This past July, for the first time ever, Global Scholars Canada hosted a regional retreat for North American professors who are serving around the world.
About 20 members of the Canadian and American governing boards also joined us at Tyndale for meetings and fellowship.
We enjoyed our time with the 13 professors in attendance, along with their guests. Serving in such places as China, Nigeria, Ivory Coast, The Gambia, Lithuania, Ukraine, and Czech Republic – it was an educating and inspiring experience to listen to their stories, laugh with them, and learn from them. We spent time in worship, updating each other on our work, enjoying a special academic lecture, and taking in the sights and sounds of multi-cultural Toronto.
Because our mission is focused on cultivating faith in public universities across the planet, we hosted a public lecture by Esther Acolatse, author of the book Powers, Principalities, and the Spirit: Biblical Realism in Africa and the West (Eerdmans 2019). Dr. Acolatse is professor of Pastoral Theology and Inter-Cultural studies at Knox College (University of Toronto) and argues that while Africa over-indulges in an imagination for the spirit world of demons and witches, the materialistic West has for the most part ignored the spirit world, which is a significant part of the Bible, not to mention the ministry of Jesus. The church is one body, however, and the West and Africa desperately need each other. Africa needs to celebrate the victory of Christ over the powers, and the West needs to re-mythologize its universe to see the powers and tap into the Holy Spirit’s presence.

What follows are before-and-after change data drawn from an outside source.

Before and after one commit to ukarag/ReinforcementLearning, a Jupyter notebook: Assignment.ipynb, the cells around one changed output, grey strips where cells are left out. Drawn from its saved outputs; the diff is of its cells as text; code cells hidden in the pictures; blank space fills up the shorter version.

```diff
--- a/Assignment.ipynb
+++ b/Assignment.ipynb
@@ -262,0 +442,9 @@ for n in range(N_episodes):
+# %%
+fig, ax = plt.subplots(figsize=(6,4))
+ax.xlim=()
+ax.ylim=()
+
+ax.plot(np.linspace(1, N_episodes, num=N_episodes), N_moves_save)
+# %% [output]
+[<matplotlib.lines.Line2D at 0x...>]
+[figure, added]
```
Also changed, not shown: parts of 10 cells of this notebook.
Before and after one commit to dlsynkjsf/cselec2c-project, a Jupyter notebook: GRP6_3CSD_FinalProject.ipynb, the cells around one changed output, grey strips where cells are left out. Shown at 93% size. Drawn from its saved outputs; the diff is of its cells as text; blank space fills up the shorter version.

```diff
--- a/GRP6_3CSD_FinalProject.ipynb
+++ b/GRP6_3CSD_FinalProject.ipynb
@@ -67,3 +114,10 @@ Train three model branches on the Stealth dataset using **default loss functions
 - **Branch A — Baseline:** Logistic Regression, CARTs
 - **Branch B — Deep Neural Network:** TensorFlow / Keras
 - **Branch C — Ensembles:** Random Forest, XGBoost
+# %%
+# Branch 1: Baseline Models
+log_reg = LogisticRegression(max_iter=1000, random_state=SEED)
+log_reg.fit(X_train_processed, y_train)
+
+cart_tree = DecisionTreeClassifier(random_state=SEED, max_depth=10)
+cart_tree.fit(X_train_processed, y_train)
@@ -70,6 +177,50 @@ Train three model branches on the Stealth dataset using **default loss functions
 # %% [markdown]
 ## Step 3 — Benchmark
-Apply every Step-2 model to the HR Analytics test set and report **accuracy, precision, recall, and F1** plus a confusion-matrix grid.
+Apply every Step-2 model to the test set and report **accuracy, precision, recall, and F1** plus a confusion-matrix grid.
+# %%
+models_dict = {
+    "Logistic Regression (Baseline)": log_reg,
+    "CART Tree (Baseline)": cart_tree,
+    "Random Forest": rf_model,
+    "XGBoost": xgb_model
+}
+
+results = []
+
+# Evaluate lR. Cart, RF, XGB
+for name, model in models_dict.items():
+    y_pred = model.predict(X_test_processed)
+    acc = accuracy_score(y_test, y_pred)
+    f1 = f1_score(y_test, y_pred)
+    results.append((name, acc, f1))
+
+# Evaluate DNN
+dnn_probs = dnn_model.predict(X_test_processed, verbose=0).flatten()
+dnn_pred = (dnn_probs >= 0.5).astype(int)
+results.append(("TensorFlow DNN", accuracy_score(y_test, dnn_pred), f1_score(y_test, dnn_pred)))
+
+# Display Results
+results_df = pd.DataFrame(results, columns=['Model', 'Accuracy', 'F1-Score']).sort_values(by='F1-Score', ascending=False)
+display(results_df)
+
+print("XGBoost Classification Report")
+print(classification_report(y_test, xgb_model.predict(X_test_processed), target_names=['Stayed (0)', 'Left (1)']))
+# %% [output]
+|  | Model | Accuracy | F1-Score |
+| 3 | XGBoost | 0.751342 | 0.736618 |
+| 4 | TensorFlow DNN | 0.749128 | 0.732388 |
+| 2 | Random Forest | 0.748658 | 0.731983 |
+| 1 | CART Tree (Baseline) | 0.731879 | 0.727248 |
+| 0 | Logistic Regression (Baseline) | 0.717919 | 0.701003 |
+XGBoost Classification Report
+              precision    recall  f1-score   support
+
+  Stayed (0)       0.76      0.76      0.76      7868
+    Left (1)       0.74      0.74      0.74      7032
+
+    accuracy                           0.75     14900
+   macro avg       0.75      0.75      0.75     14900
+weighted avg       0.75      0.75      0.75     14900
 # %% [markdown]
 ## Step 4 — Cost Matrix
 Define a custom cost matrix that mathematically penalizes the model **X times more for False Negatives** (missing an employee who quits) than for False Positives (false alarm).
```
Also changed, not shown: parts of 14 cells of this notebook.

Dr. Susan Robbins (Humanities & Philosophy professor at Klaipeda University) responded to the lecture, emphasizing that the West has lost its connection with myth and etymology, and this creates a closed, materialistic universe of meaning. Language—already at its origin in the human species—was mythological, and layered with spiritual meaning. Scientism has flattened our universe and language, and a literalism has made us poorer in terms of our apprehension of a full, physical and spiritual reality. For example: the Greek word “pneuma” can mean wind, breathe and spirit. In English, we have separated the words, and so separated the worlds. As Christians, the wind in our face should be a reminder not only of the weather, but also the Spirit’s presence.
Dr. Obert Hodzi (Political Science professor at the University of Helsinki) also responded live-stream from Finland. He emphasized the fluidity and flow of these two worldviews—how Western language for Christianity is mixed with African language, and how Africans may use spiritual explanations for personal trouble but switch to human-based explanations when in a different context. The rationalizing forces of the West and the spiritualizing practises of Africa are shifting, and in 50 years, as Africa develops, we may see some of the witchcraft and demon explanations receding to a more materialistic worldview.
In sum: what happens in the African church, happens for the Western church. We need to listen to each other, because we are one body with one head.
The retreat was a wonderful opportunity to meet the scholars we support through our work, build on the launch of our new Society of Christian Scholars, and make connections with board members who guard and guide our North American partnership. It was certainly an encouragement and empowerment for our transnational ministry.
In all, about 40 people were in attendance for the retreat and many more for the Saturday evening lecture event.
A US board member commented, “Engaging with our Canadian peers, the fellows, and attending the presentation Saturday evening made the mission come to life afresh”.
This was the first retreat in Canada, and we look forward to more in the future. It is our prayer that we may all resist more attentively the work of evil powers, and live more deeply into the Spirit’s presence and work in our shifting contexts around God’s many-layered, bustling, vulnerable world.